Kestrel is open-source (source code available on GitHub), event-driven, asynchronous I/O based server used to host ASP.NET applications on any platform. It’s a listening server and a command-line interface. You install the listening server on a Windows or Linux server and the command-line interface on your computer.
It was launched by Microsoft along with ASP.NET Core. All ASP.NET Core apps utilize a new MVC framework and the Kestrel web server. These new apps can run on full .NET Framework or .NET Core. ASP.NET is used on 15% of all websites for which server-side programming languages are known, and as such, it’s important to understand how Kestrel works and the benefits it offers, so that’s why we’ve decided to take a closer look at this web server in today’s post.
Kestrel is considered a preferred web server for newer ASP.NET applications (see this post for a comparison to IIS and why you need both). It is based on the libuv library, the same one used by node.js. Libuv supports an event-driven style of programming. Some of its core utilities include:
It allows ASP.NET Core applications to be run easily on other cross-platform webservers such as Nginx and Apache, without the need to address varying startup configurations. By using Kestrel as an in-process server, applications will have a consistent process (Startup (Main(), Startup.ConfigireServices(), Startup.Configure()) ) even with cross-platform support.
Applications are often written to respond to human actions. With event-driven programming, there is a loop that listens for events. It then triggers a callback function. To reduce the number of SYS calls, all other work is executed in managed code on standard .NET worker threads.
Kestrel provides an event loop and callback-based notifications of I/O. Libuv manages the gathering and monitoring of events from the OS. Moreover, the user can register callbacks as an event occurs. So, Kestrel uses libuv for I/O work and supports running multiple event loops.
Because it is so lightweight, Kestrel does not allow you to do SSL termination, URL rewrites, or GZip compression, but that same lightweight design can make other web servers look slow by comparison. It was built to be fast; in fact, it’s six times faster than node.js for static and plain text operations.

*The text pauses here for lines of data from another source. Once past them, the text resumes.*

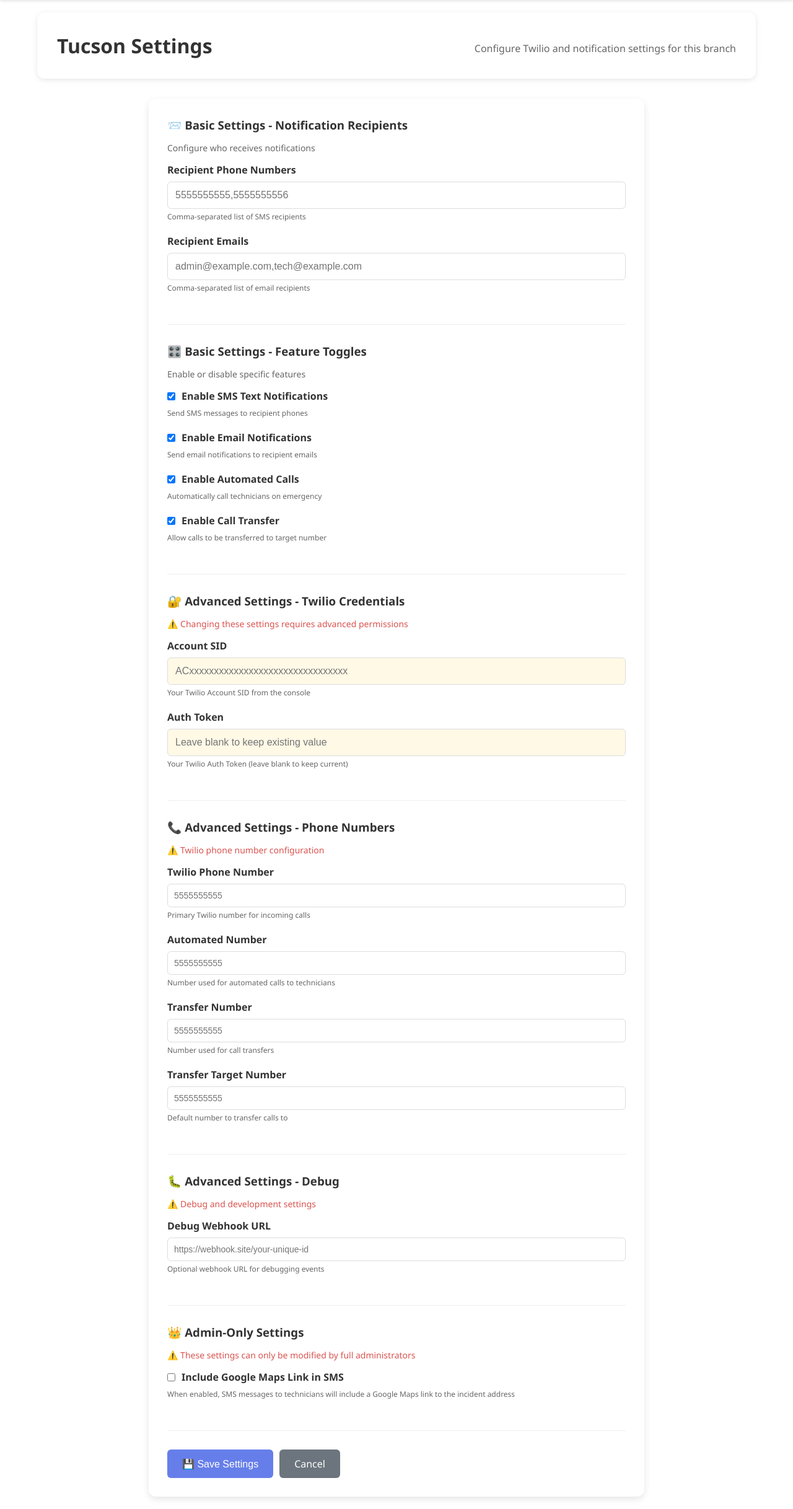
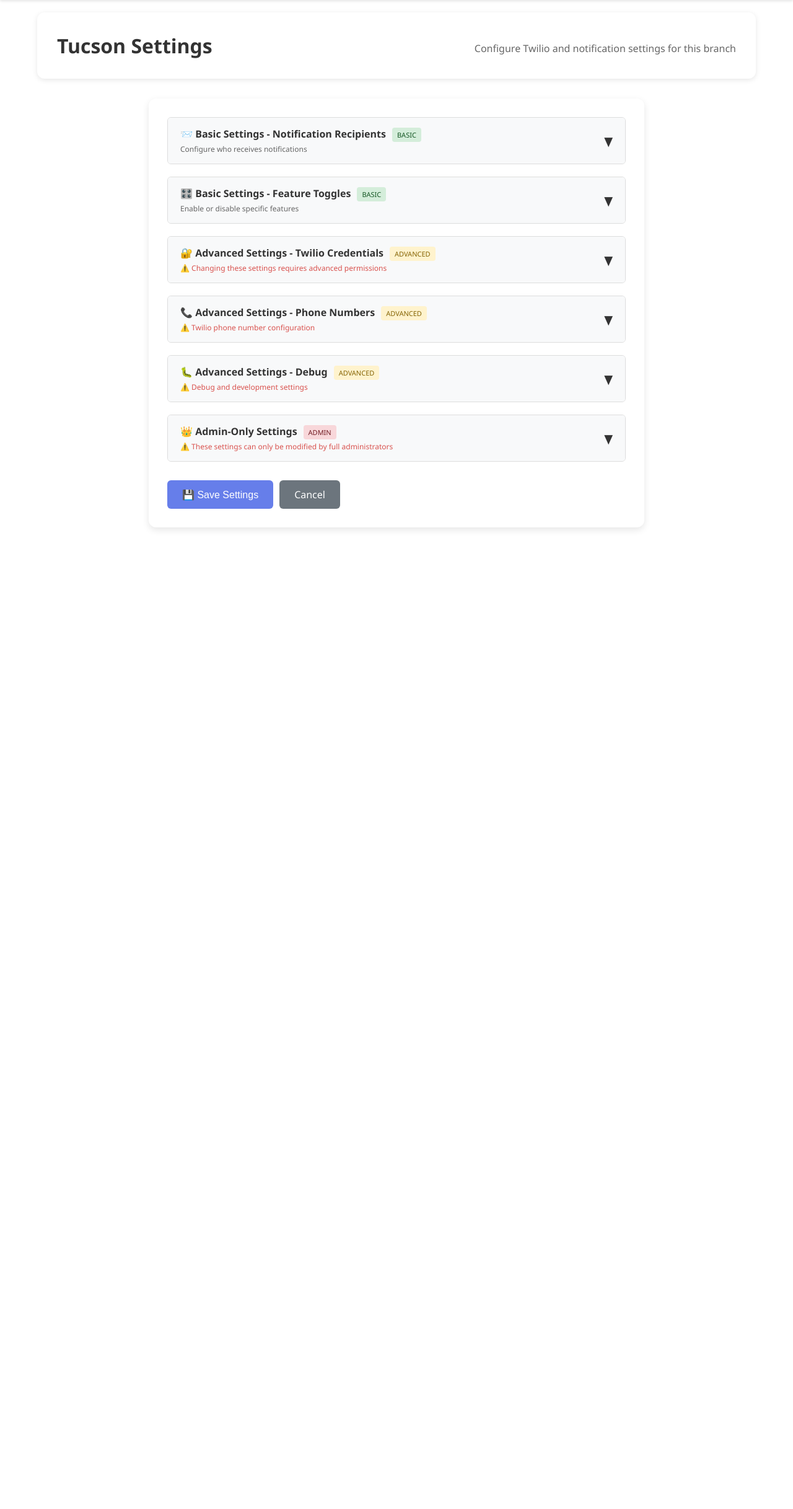
Before and after one commit to bboy432/twilio-responderAZ, a Flask app: page /branch/tuc/settings in a window 1280 px wide. Shown: the part 70-2505 px from the top of the page at 62% size. After the commit the page ends 925 px from the top, so only its background shows below. Run offline with Flask 3, Linux system fonts and the light colour scheme; the visitor is signed in with stand-in values (Sample User, id 1); data that the repository does not hold is empty; parts of the project's set-up code (start-up, migrations or seed data) failed here and were passed over.

Commit message:
Add basic/advanced mode with collapsible dropdowns to status page and settings
Co-authored-by: bboy432 <157178790+bboy432@users.noreply.github.com>

```diff
--- a/admin-dashboard/templates/branch_settings.html
+++ b/admin-dashboard/templates/branch_settings.html
@@ -81,6 +81,66 @@
         .sensitive-field {
             background-color: #fff9e6;
         }
+        .collapsible-section {
+            border: 1px solid #ddd;
+            border-radius: 6px;
+            margin-bottom: 20px;
+            overflow: hidden;
+        }
+        .collapsible-header {
+            background-color: #f8f9fa;
+            padding: 15px 20px;
+            cursor: pointer;
+            display: flex;
+            justify-content: space-between;
+            align-items: center;
+            transition: background-color 0.2s;
+            user-select: none;
+        }
+        .collapsible-header:hover {
+            background-color: #e9ecef;
+        }
+        .collapsible-header h3 {
+            margin: 0;
+            font-size: 16px;
+        }
+        .collapsible-toggle {
+            font-size: 20px;
+            transition: transform 0.3s;
+        }
+        .collapsible-toggle.open {
+            transform: rotate(180deg);
+        }
+        .collapsible-content {
+            max-height: 0;
+            overflow: hidden;
+            transition: max-height 0.3s ease-out;
+            padding: 0 20px;
+        }
+        .collapsible-content.open {
+            max-height: 2000px;
+            padding: 20px;
+            transition: max-height 0.5s ease-in;
+        }
+        .mode-badge {
+            font-size: 11px;
+            padding: 4px 8px;
+            border-radius: 4px;
+            margin-left: 10px;
+            font-weight: normal;
+        }
+        .mode-badge.basic {
+            background-color: #d4edda;
+            color: #155724;
+        }
+        .mode-badge.advanced {
+            background-color: #fff3cd;
+            color: #856404;
+        }
+        .mode-badge.admin {
+            background-color: #f8d7da;
+            color: #721c24;
+        }
     </style>
 </head>
 <body>
@@ -117,10 +177,15 @@
         <div class="settings-form">
             <form id="settingsForm">
                 {% if can_edit_basic %}
-                <div class="form-section">
-                    <h3>📨 Basic Settings - Notification Recipients</h3>
-                    <p class="subtitle" style="color: #666; font-size: 14px; margin-bottom: 15px;">Configure who receives notifications</p>
-
+                <div class="collapsible-section">
+                    <div class="collapsible-header" onclick="toggleSection(this)">
+                        <div>
+                            <h3>📨 Basic Settings - Notification Recipients<span class="mode-badge basic">BASIC</span></h3>
+                            <p class="subtitle" style="color: #666; font-size: 12px; margin: 5px 0 0 0;">Configure who receives notifications</p>
+                        </div>
+                        <span class="collapsible-toggle">▼</span>
+                    </div>
+                    <div class="collapsible-content">
                         <div class="form-group">
                             <label for="RECIPIENT_PHONES">Recipient Phone Numbers</label>
                             <input type="text" id="RECIPIENT_PHONES" name="RECIPIENT_PHONES"
@@ -137,11 +202,17 @@
                             <div class="help-text">Comma-separated list of email recipients</div>
                         </div>
                     </div>
+                </div>
 
-                <div class="form-section">
-                    <h3>🎛️ Basic Settings - Feature Toggles</h3>
-                    <p class="subtitle" style="color: #666; font-size: 14px; margin-bottom: 15px;">Enable or disable specific features</p>
-
+                <div class="collapsible-section">
+                    <div class="collapsible-header" onclick="toggleSection(this)">
+                        <div>
+                            <h3>🎛️ Basic Settings - Feature Toggles<span class="mode-badge basic">BASIC</span></h3>
+                            <p class="subtitle" style="color: #666; font-size: 12px; margin: 5px 0 0 0;">Enable or disable specific features</p>
+                        </div>
+                        <span class="collapsible-toggle">▼</span>
+                    </div>
+                    <div class="collapsible-content">
                         <div class="form-group">
                             <label style="display: flex; align-items: center; cursor: pointer;">
                                 <input type="checkbox" id="enable_texts" name="enable_texts"
@@ -182,18 +253,31 @@
                             <div class="help-text">Allow calls to be transferred to target number</div>
                         </div>
                     </div>
+                </div>
                 {% else %}
-                <div class="form-section">
-                    <h3>📨 Basic Settings</h3>
+                <div class="collapsible-section">
+                    <div class="collapsible-header" onclick="toggleSection(this)">
+                        <div>
+                            <h3>📨 Basic Settings<span class="mode-badge basic">BASIC</span></h3>
+                        </div>
+                        <span class="collapsible-toggle">▼</span>
+                    </div>
+                    <div class="collapsible-content">
                         <p style="color: #666; font-style: italic;">You do not have permission to edit basic settings.</p>
+                    </div>
                 </div>
                 {% endif %}
 
                 {% if can_edit_advanced %}
-                <div class="form-section">
-                    <h3>🔐 Advanced Settings - Twilio Credentials</h3>
-                    <p class="subtitle" style="color: #d9534f; font-size: 14px; margin-bottom: 15px;">⚠️ Changing these settings requires advanced permissions</p>
-
+                <div class="collapsible-section">
+                    <div class="collapsible-header" onclick="toggleSection(this)">
+                        <div>
+                            <h3>🔐 Advanced Settings - Twilio Credentials<span class="mode-badge advanced">ADVANCED</span></h3>
+                            <p class="subtitle" style="color: #d9534f; font-size: 12px; margin: 5px 0 0 0;">⚠️ Changing these settings requires advanced permissions</p>
+                        </div>
+                        <span class="collapsible-toggle">▼</span>
+                    </div>
+                    <div class="collapsible-content">
                         <div class="form-group">
                             <label for="TWILIO_ACCOUNT_SID">Account SID</label>
                             <input type="text" id="TWILIO_ACCOUNT_SID" name="TWILIO_ACCOUNT_SID"
@@ -213,11 +297,17 @@
                             <div class="help-text">Your Twilio Auth Token (leave blank to keep current)</div>
                         </div>
                     </div>
+                </div>
 
-                <div class="form-section">
-                    <h3>📞 Advanced Settings - Phone Numbers</h3>
-                    <p class="subtitle" style="color: #d9534f; font-size: 14px; margin-bottom: 15px;">⚠️ Twilio phone number configuration</p>
-
+                <div class="collapsible-section">
+                    <div class="collapsible-header" onclick="toggleSection(this)">
+                        <div>
+                            <h3>📞 Advanced Settings - Phone Numbers<span class="mode-badge advanced">ADVANCED</span></h3>
+                            <p class="subtitle" style="color: #d9534f; font-size: 12px; margin: 5px 0 0 0;">⚠️ Twilio phone number configuration</p>
+                        </div>
+                        <span class="collapsible-toggle">▼</span>
+                    </div>
+                    <div class="collapsible-content">
                         <div class="form-group">
                             <label for="TWILIO_PHONE_NUMBER">Twilio Phone Number</label>
                             <input type="tel" id="TWILIO_PHONE_NUMBER" name="TWILIO_PHONE_NUMBER"
@@ -250,11 +340,17 @@
                             <div class="help-text">Default number to transfer calls to</div>
                         </div>
                     </div>
+                </div>
 
-                <div class="form-section">
-                    <h3>🐛 Advanced Settings - Debug</h3>
-                    <p class="subtitle" style="color: #d9534f; font-size: 14px; margin-bottom: 15px;">⚠️ Debug and development settings</p>
-
+                <div class="collapsible-section">
+                    <div class="collapsible-header" onclick="toggleSection(this)">
+                        <div>
+                            <h3>🐛 Advanced Settings - Debug<span class="mode-badge advanced">ADVANCED</span></h3>
+                            <p class="subtitle" style="color: #d9534f; font-size: 12px; margin: 5px 0 0 0;">⚠️ Debug and development settings</p>
+                        </div>
+                        <span class="collapsible-toggle">▼</span>
+                    </div>
+                    <div class="collapsible-content">
                         <div class="form-group">
                             <label for="DEBUG_WEBHOOK_URL">Debug Webhook URL</label>
                             <input type="url" id="DEBUG_WEBHOOK_URL" name="DEBUG_WEBHOOK_URL"
@@ -263,18 +359,31 @@
                             <div class="help-text">Optional webhook URL for debugging events</div>
                         </div>
                     </div>
+                </div>
                 {% else %}
-                <div class="form-section">
-                    <h3>🔐 Advanced Settings</h3>
+                <div class="collapsible-section">
+                    <div class="collapsible-header" onclick="toggleSection(this)">
+                        <div>
+                            <h3>🔐 Advanced Settings<span class="mode-badge advanced">ADVANCED</span></h3>
+                        </div>
+                        <span class="collapsible-toggle">▼</span>
+                    </div>
+                    <div class="collapsible-content">
                         <p style="color: #666; font-style: italic;">You do not have permission to edit advanced settings (Twilio credentials, phone numbers, debug settings).</p>
+                    </div>
                 </div>
                 {% endif %}
 
                 {% if is_admin %}
-                <div class="form-section">
-                    <h3>👑 Admin-Only Settings</h3>
-                    <p class="subtitle" style="color: #d9534f; font-size: 14px; margin-bottom: 15px;">⚠️ These settings can only be modified by full administrators</p>
-
+                <div class="collapsible-section">
+                    <div class="collapsible-header" onclick="toggleSection(this)">
+                        <div>
+                            <h3>👑 Admin-Only Settings<span class="mode-badge admin">ADMIN</span></h3>
+                            <p class="subtitle" style="color: #d9534f; font-size: 12px; margin: 5px 0 0 0;">⚠️ These settings can only be modified by full administrators</p>
+                        </div>
+                        <span class="collapsible-toggle">▼</span>
+                    </div>
+                    <div class="collapsible-content">
                         <div class="form-group">
                             <label style="display: flex; align-items: center; cursor: pointer;">
                                 <input type="checkbox" id="enable_google_maps_link" name="enable_google_maps_link"
@@ -283,6 +392,7 @@
                                 <span>Include Google Maps Link in SMS</span>
                             </label>
                             <div class="help-text">When enabled, SMS messages to technicians will include a Google Maps link to the incident address</div>
+                        </div>
                     </div>
                 </div>
                 {% endif %}
@@ -302,6 +412,19 @@
     </div>
 
     <script>
+        function toggleSection(header) {
+            const content = header.nextElementSibling;
+            const toggle = header.querySelector('.collapsible-toggle');
+
+            if (content.classList.contains('open')) {
+                content.classList.remove('open');
+                toggle.classList.remove('open');
+            } else {
+                content.classList.add('open');
+                toggle.classList.add('open');
+            }
+        }
+
         document.getElementById('settingsForm').addEventListener('submit', async (e) => {
             e.preventDefault();
 
@@ -320,7 +443,7 @@
             }
 
             // Handle checkboxes (they need to be explicitly set to true/false)
-            const checkboxes = ['enable_texts', 'enable_emails', 'enable_auto_call', 'enable_transfer_call'];
+            const checkboxes = ['enable_texts', 'enable_emails', 'enable_auto_call', 'enable_transfer_call', 'enable_google_maps_link'];
             checkboxes.forEach(name => {
                 const checkbox = document.getElementById(name);
                 if (checkbox) {
```
Also changed, not shown: app.py (+42 -9 lines). Lines whose indentation alone changed are shown as unchanged.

Kestrel has support on all platforms and versions supported by .NET Core. Furthermore, it is included by default in ASP.NET Core new project templates and can provide better request processing performance. When you create a new project in Visual Studio, your project is automatically configured to run in Kestrel.
As stated earlier, it’s not a fully-featured web server, but that’s precisely why it’s fast. If you feel the need for speed, Kestrel is the answer–especially since it is designed to be used in production for ASP.NET.
What you can do is run it behind a more fully-featured webserver such as IIS or NGINX. You can run it behind IIS using the HttpPlatformHandler or behind IIS Express using HttpPlatformHandler by Visual Studio. Moreover, you’ll want to support it in your ASP.NET Core projects so that they can be conveniently run by developers on any of the supported platforms.
Now, even if you are not working cross-platform, you can run ASP.NET on a web server straight from the command line.
Since Kestrel is not a fully-featured web server, you should run it behind IIS or NGINX. It was designed to make ASP.NET as fast as possible but is limited in its ability to manage security and serve static files. If you’re using ASP.NET Core with Kestrel, you can take advantage of Prefix for powerful code profiling.
For more information, including some helpful tutorials, visit the following resources: